The water (usually 67 degrees F) heats the house in the winter and cools it in the summer. The system uses no fossil fuels such as oil or natural gas and it consumes one-quarter the electricity required for a conventional heating/cooling system. Rainwater from the roof is collected and funneled into a 25,000 gallon underground cistern. Wastewater from showers, sinks and toilets goes into underground purifying tanks and then into the cistern. The collected water then irrigates the land surrounding the house. Surrounding flowers and shrubs native to the area enable the property to blend into the surrounding rural landscape. The heating/cooling system is so efficient that initial plans to install solar panels were cancelled.


HOUSE #1 is outside of Nashville , Tennessee ; it is the abode of the 'Environmentalist' Al Gore.
HOUSE #2 is on a ranch near Crawford , Texas ;it is the residence of the former President of the United States , George W. Bush.
Yes, it's "An inconvenient truth.."
I bring this up because President Bush has been severely criticized for the past 8 years that his policies were bad for the environment, while Vice President Gore has been proclaimed the savior of the planet. Well in my mind, actions speak louder than words.

Look at these houses... Whose actions do more to protect the environment? Add to it the fact that during the Bush years, the concentration of so-called greenhouse gases in the US were reduced more than in Europe where they embraced heavy handed government tactics that Bush wouldn't accept because they would destroy our economy.

Additionally, keep in mind that one of Bush's last actions as president was to designate the largest marine sanctuary in the world in the Pacific.

These actions are not mentioned in the press. Most people don't know about them and only hear about the dire straights the world is in because Bush let us drive SUV's instead of forcing higher CAFE standards.
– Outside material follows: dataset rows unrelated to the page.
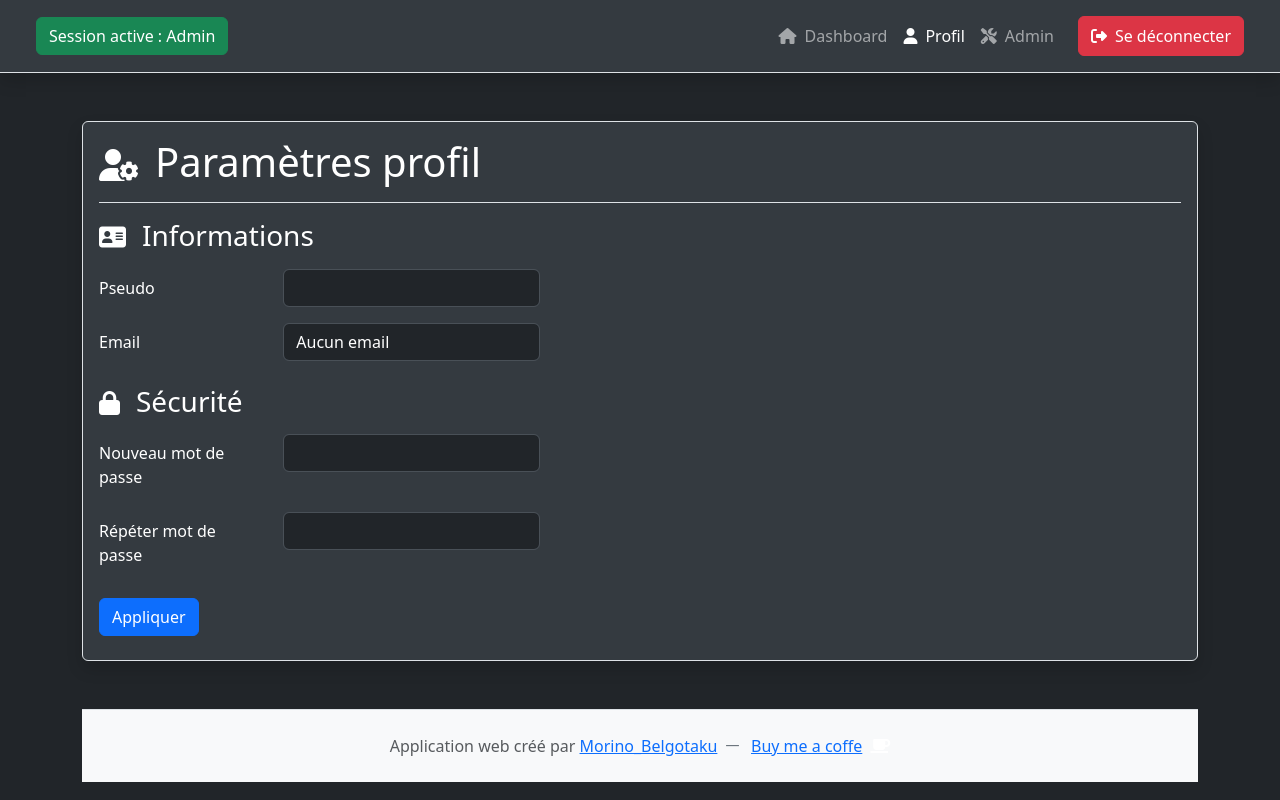
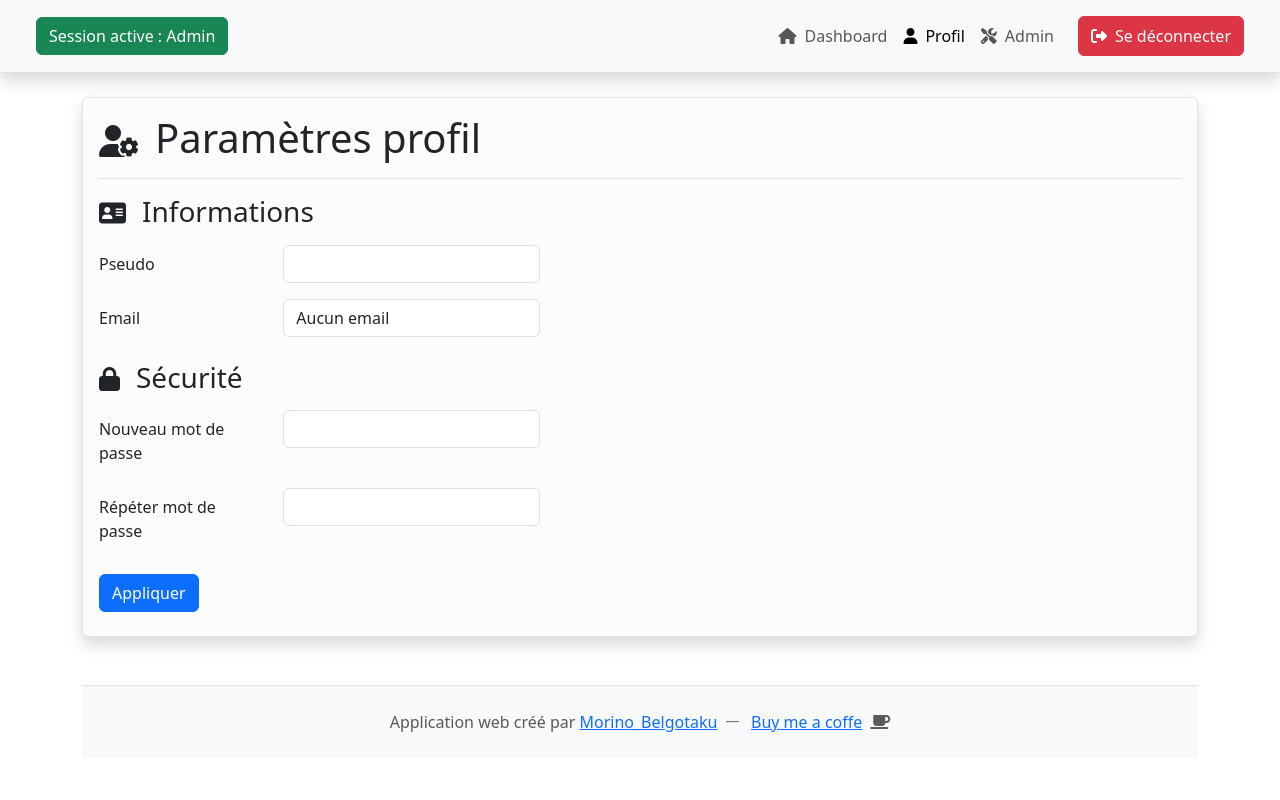
Before and after one commit to morinbruno/application_projet_epxress, a Node server app: page /profil in a window 1280 px wide. Run offline with Node 20, Linux system fonts and the light colour scheme; the visitor is signed in with stand-in values (Sample User, id 1); some libraries are stand-ins or nearby versions.

Commit message:
Update CSS

```diff
--- a/views/pages/admin.ejs
+++ b/views/pages/admin.ejs
@@ -1,7 +1,7 @@
 <!DOCTYPE html>
 <html lang="fr">
     <%- include('../partials/head') %>
-<body class="bg-dark">
+<body>
     <%- include('../partials/header') %>
     <div class="erreur"></div>
     <%- include('../partials/footer') %>
--- a/views/pages/profil.ejs
+++ b/views/pages/profil.ejs
@@ -2,37 +2,37 @@
 <html lang="fr">
 <%- include('../partials/head') %>
 
-<body class="bg-dark">
+<body class="">
   <%- include('../partials/header') %>
-  <div class="container mt-5">
-    <div class="container mb-5 shadow rounded border p-3 pb-4" style="background-color: #343a40;">
-      <h1 class="text-white mb-3 border-bottom pb-3"><i class="fa-solid fa-user-gear fs-2 me-3"></i>Paramètres profil</h1>
+  <div class="container mt-4">
+    <div class="container mb-5 shadow rounded border p-3 pb-4 bg-light-subtle">
+      <h1 class="mb-3 border-bottom pb-3"><i class="fa-solid fa-user-gear fs-2 me-3"></i>Paramètres profil</h1>
       <!-- Informations profil -->
-      <div class="mb-3 text-white">
+      <div class="mb-3">
         <h3 class="mb-3"><i class="fa-solid fa-address-card fs-4 me-3"></i>Informations</h3>
         <!-- Pseudo -->
         <div class="mb-3 row">
           <label for="pseudo" class="col-sm-2 col-form-label">Pseudo</label>
           <div class="col-sm-auto">
-            <input type="text" readonly class="form-control text-white" data-bs-theme="dark" id="pseudo" value="<%- req.session.user_info['user'] %>" name="pseudo">
+            <input type="text" readonly class="form-control" id="pseudo" value="<%- req.session.user_info['user'] %>" name="pseudo">
           </div>
         </div>
         <!-- Email -->
         <div class="mb-3 row mb-4">
           <label for="email" class="col-sm-2 col-form-label">Email</label>
           <div class="col-sm-auto">
-            <input type="text" readonly class="form-control text-white" data-bs-theme="dark" id="email" value="<%- req.session.user_info['email'] ? req.session.user_info['email'] : "Aucun email" %>" name="email">
+            <input type="text" readonly class="form-control" id="email" value="<%- req.session.user_info['email'] ? req.session.user_info['email'] : "Aucun email" %>" name="email">
           </div>
         </div>
       </div>
       <!-- Sécurité -->
       <div>
-        <form class="text-white" method="post" action="/password-update">
+        <form method="post" action="/password-update">
           <h3 class="mb-3"><i class="fa-solid fa-lock fs-4 me-3"></i>Sécurité</h3>
           <div class="mb-3 row">
             <label for="password" class="col-sm-2 col-form-label">Nouveau mot de passe</label>
             <div class="col-sm-auto">
-              <input type="password" class="form-control <%- password_different || password_short || password_long || password_invalid ? "is-invalid" : "" %>" id="password" name="password" data-bs-theme="dark" minlength="3" maxlength="20" required>
+              <input type="password" class="form-control <%- password_different || password_short || password_long || password_invalid ? "is-invalid" : "" %>" id="password" name="password" minlength="3" maxlength="20" required>
               <div class="invalid-feedback mt-2 text-center">
                 <% if (password_invalid) { %>
                   Mot de passe invalide
@@ -49,7 +49,7 @@
           <div class="mb-3 row mb-4">
             <label for="password_repeat" class="col-sm-2 col-form-label">Répéter mot de passe</label>
             <div class="col-sm-auto">
-              <input type="password" class="form-control <%- password_different ? "is-invalid" : "" %>" id="password_repeat" name="password_repeat" data-bs-theme="dark" minlength="3" maxlength="20" required>
+              <input type="password" class="form-control <%- password_different ? "is-invalid" : "" %>" id="password_repeat" name="password_repeat" minlength="3" maxlength="20" required>
               <div class="invalid-feedback mt-2 text-center">
                 Les mot de passes ne correspondent pas
               </div>
@@ -65,11 +65,11 @@
       </div>
       <% if(req.session.username != "Admin") { %>
       <!-- Zone dangeureuse -->
-      <div class="mb-3 mt-4 text-white">
+      <div class="mb-3 mt-4">
         <h3 class="mb-4"><i class="fa-solid fa-user-xmark fs-4 me-3"></i>Suppression du compte</h3>
         <button type="button" class="btn btn-danger" data-bs-toggle="modal" data-bs-target="#modal-delete-user" id="button-delete-user">Supprimer</button>
         <!-- Modal -->
-        <div class="modal fade" id="modal-delete-user" tabindex="-1" aria-labelledby="exampleModalLabel" aria-hidden="true" data-bs-theme="dark">
+        <div class="modal fade" id="modal-delete-user" tabindex="-1" aria-labelledby="exampleModalLabel" aria-hidden="true">
           <div class="modal-dialog modal-dialog-centered">
             <div class="modal-content">
               <div class="modal-header">
--- a/views/partials/footer.ejs
+++ b/views/partials/footer.ejs
@@ -1,7 +1,7 @@
-<footer class="footer d-flex flex-wrap justify-content-center align-items-center py-4 mt-4 border-top bg-body-tertiary">
+<footer class="footer d-flex flex-wrap justify-content-center align-items-center py-4 border-top bg-body-tertiary">
   <div class="d-md-flex px-2 gap-2">
     <p class="m-0 text-center text-body-secondary">Application web créé par <a href="https://github.com/MorinoBelgotaku" target="_blank" class="link">Morino_Belgotaku</a></p>
     <div class=" blockquote-footer m-0 text-center"></div>
-    <p class="m-0 text-center text-body-secondary"><a href="https://paypal.me/MorinBruno" class="link " target="_blank">Buy me a coffe</a><i class="fa-solid fa-coffee text-white ms-2"></i></p>
+    <p class="m-0 text-center text-body-secondary"><a href="https://paypal.me/MorinBruno" class="link " target="_blank">Buy me a coffe</a><i class="fa-solid fa-coffee text-body-secondary ms-2"></i></p>
   </div>
 </footer>
--- a/views/partials/header.ejs
+++ b/views/partials/header.ejs
@@ -1,14 +1,14 @@
-<header class="shadow border-bottom px-lg-4 py-2" style="background-color: #343a40;">
-  <nav class="navbar navbar-expand-lg navbar-dark" aria-label="Offcanvas navbar large">
+<header class="shadow border-bottom px-lg-4 py-2 bg-body-tertiary">
+  <nav class="navbar navbar-expand-lg" aria-label="Offcanvas navbar large">
     <div class="container-fluid">
     <h2 class="btn btn-success m-0">Session active : <%- req.session.username %></h2>
       <button class="navbar-toggler" type="button" data-bs-toggle="offcanvas" data-bs-target="#offcanvasNavbar2" aria-controls="offcanvasNavbar2" aria-label="Toggle navigation">
         <span class="navbar-toggler-icon"></span>
       </button>
-      <div class="offcanvas offcanvas-end text-bg-dark" tabindex="-1" id="offcanvasNavbar2" aria-labelledby="nav-bar-mobile">
+      <div class="offcanvas offcanvas-end" tabindex="-1" id="offcanvasNavbar2" aria-labelledby="nav-bar-mobile">
         <div class="offcanvas-header">
           <h5 class="offcanvas-title" id="nav-bar-mobile">Menu</h5>
-          <button type="button" class="btn-close btn-close-white" data-bs-dismiss="offcanvas" aria-label="Close"></button>
+          <button type="button" class="btn-close btn-close" data-bs-dismiss="offcanvas" aria-label="Close"></button>
         </div>
         <div class="offcanvas-body">
           <ul class="navbar-nav justify-content-end flex-grow-1 pe-3">
```
Also changed, not shown: views/pages/connection/creer-compte.ejs (+11 -11 lines), views/pages/connection/se-connecter.ejs (+7 -7 lines), views/pages/dashboard.ejs (+19 -19 lines).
The environmental alarmists don't want to admit the good that has happened in the past 8 years because they don't want to give George Bush any credit whatsoever.

2010 Atlantic Hurricanes (courtesy of

NOAA Gulf of Mexico Radar (courtesy of

NOAA West Atlantic & Caribbean Radar (courtesy of

NOAA East Atlantic Radar (courtesy of